Another common denominator that Zalando and Rocket Internet share is the fact they are both funded by Kinnevik, a Swedish investment group which has in the past few years emerged as a key player on the global e-commerce market.
Besides its stakes in Zalando and Rocket, it holds significant interests in Russia’s Avito, India’s Quikr, Sweden’s Cdon, Germany’s Home24 and many others. In total, it has more than €3 billion invested in online retail and marketplaces, and powering startups in countries including India, Ghana, Sri Lanka and South Africa.
From woodworking to e-commerce

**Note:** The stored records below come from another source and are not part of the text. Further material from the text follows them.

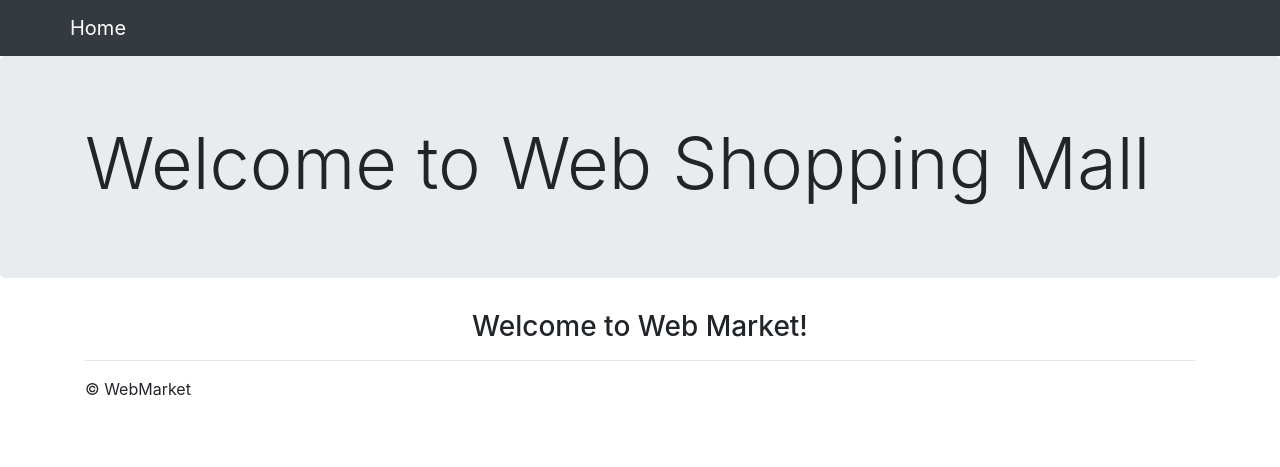
Repository: freedomseok8047/jsp
Page: http://localhost/WebMarket/welcome.jsp
An editor plug-in stored every save of this project. The page is shown before and after the next save, followed by the edit.
The browser window is 1280 px wide. The pictures show the whole page.
The page is served by Tomcat 9.

Above is the page before, as saved 2023-08-23 03:40:25.

After the next save:
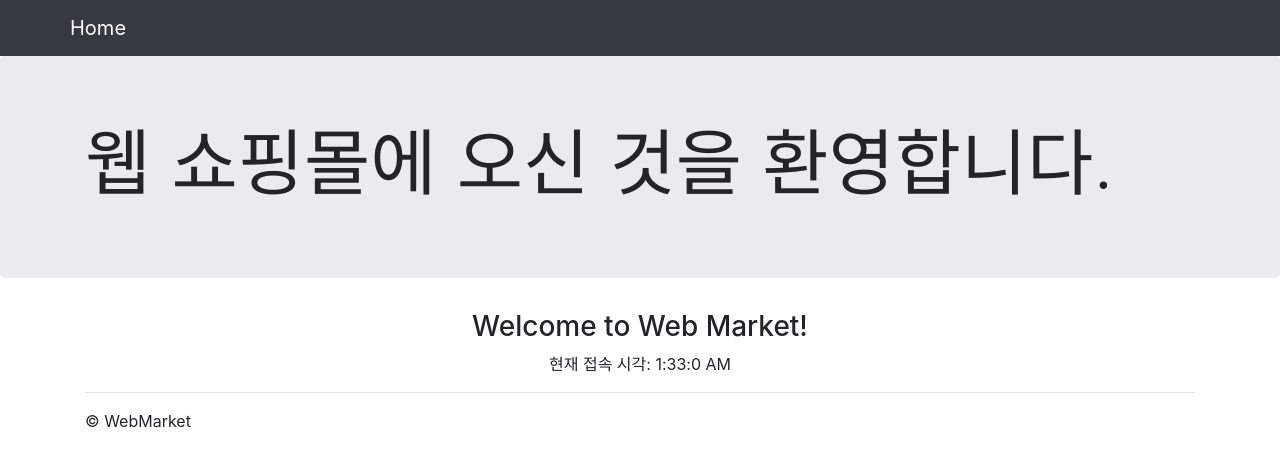
Saved 80 min 43 s later.
--- a/WebMarket/src/main/webapp/welcome.jsp
+++ b/WebMarket/src/main/webapp/welcome.jsp
@@ -1,5 +1,6 @@
-<%@ page language="java" contentType="text/html; charset=EUC-KR"
-	pageEncoding="EUC-KR"%>
+<%@ page language="java" contentType="text/html; charset=utf-8"
+	pageEncoding="utf-8"%>
+<%@ page import="java.util.Date"%>
 <!DOCTYPE html>
 <html>
 <head>
@@ -12,6 +13,8 @@
 
 </head>
 <body>
+	<%!String greeting = "웹 쇼핑몰에 오신 것을 환영합니다.";
+	String tagline = "Welcome to Web Market!";%>
 	<nav class="navbar navbar-expand navbar-dark bg-dark">
 		<div class="container">
 			<div class=" navbar-header">
@@ -19,9 +22,6 @@
 			</div>
 		</div>
 	</nav>
-
-	<%!String greeting = "Welcome to Web Shopping Mall";
-	String tagline = "Welcome to Web Market!";%>
 	<div class="jumbotron">
 		<div class="container">
 			<h1 class="display-3">
@@ -32,13 +32,27 @@
 	<div class="container">
 		<div class="text-center">
 			<h3>
-			<%=tagline%>
+				<%=tagline%>
 			</h3>
+			<% Date day = new java.util.Date();
+			String am_pm;
+			int hr = day.getHours();
+			int min = day.getMinutes();
+			int sec = day.getSeconds();
+			if (hr/12 == 0 ){
+				am_pm = "AM";
+			}else{
+				am_pm = "PM";
+				hr = hr - 12;
+			}
+			String CT = hr + ":" + min + ":" + sec + " " + am_pm;
+			out.print("현재 접속 시각: " + CT + "\n");
+			%>
 		</div>
 		<hr>
 	</div>
-	<footer class =  "container">
-	 <p>&copy; WebMarket</p>
+	<footer class="container">
+		<p>&copy; WebMarket</p>
 	</footer>
 </body>
 </html>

At first glance, it seems an unlikely partnership considering Kinnevik is a family-held business with roots tracing back to the twentieth century. Controlled by the Stenbeck family, its fortunes were originally made in the iron, paper and woodworking industries of northern Sweden.
To understand how the money ended up in the online space, you have to understand the actions of former chairman Jan Stenbeck, who’s a renowned figure in the Swedish business scene and father of current chairperson Cristina Stenbeck.
It’s difficult to estimate the pivotal role Jan Stenbeck played in Swedish business during the 1980s and 1990s. Through a series of aggressive moves and market-grabs, he steered the Kinnevik group away from its historical interests and into telecoms, media and new technology founding both TV3, the country’s first commercial TV broadcaster, and Swipnet, its first commercial Internet provider along the way.
Stenbeck helped break down the Swedish state monopoly on telecoms by laying the groundwork for today’s flourishing Swedish tech scene and companies such as Skype, Spotify and Mojang.
Wie einst Nokia das Gummistiefelgeschäft hinter sich gelassen hat, so schwingt sich das schwedische Traditionsunternehmen Kinnevik seit einigen Jahren auf, sein Geld künftig im digitalen Geschäft zu verdienen. Daniel Goldberg bringt uns mit einem lesenswerten Portrait den Leisetreter näher.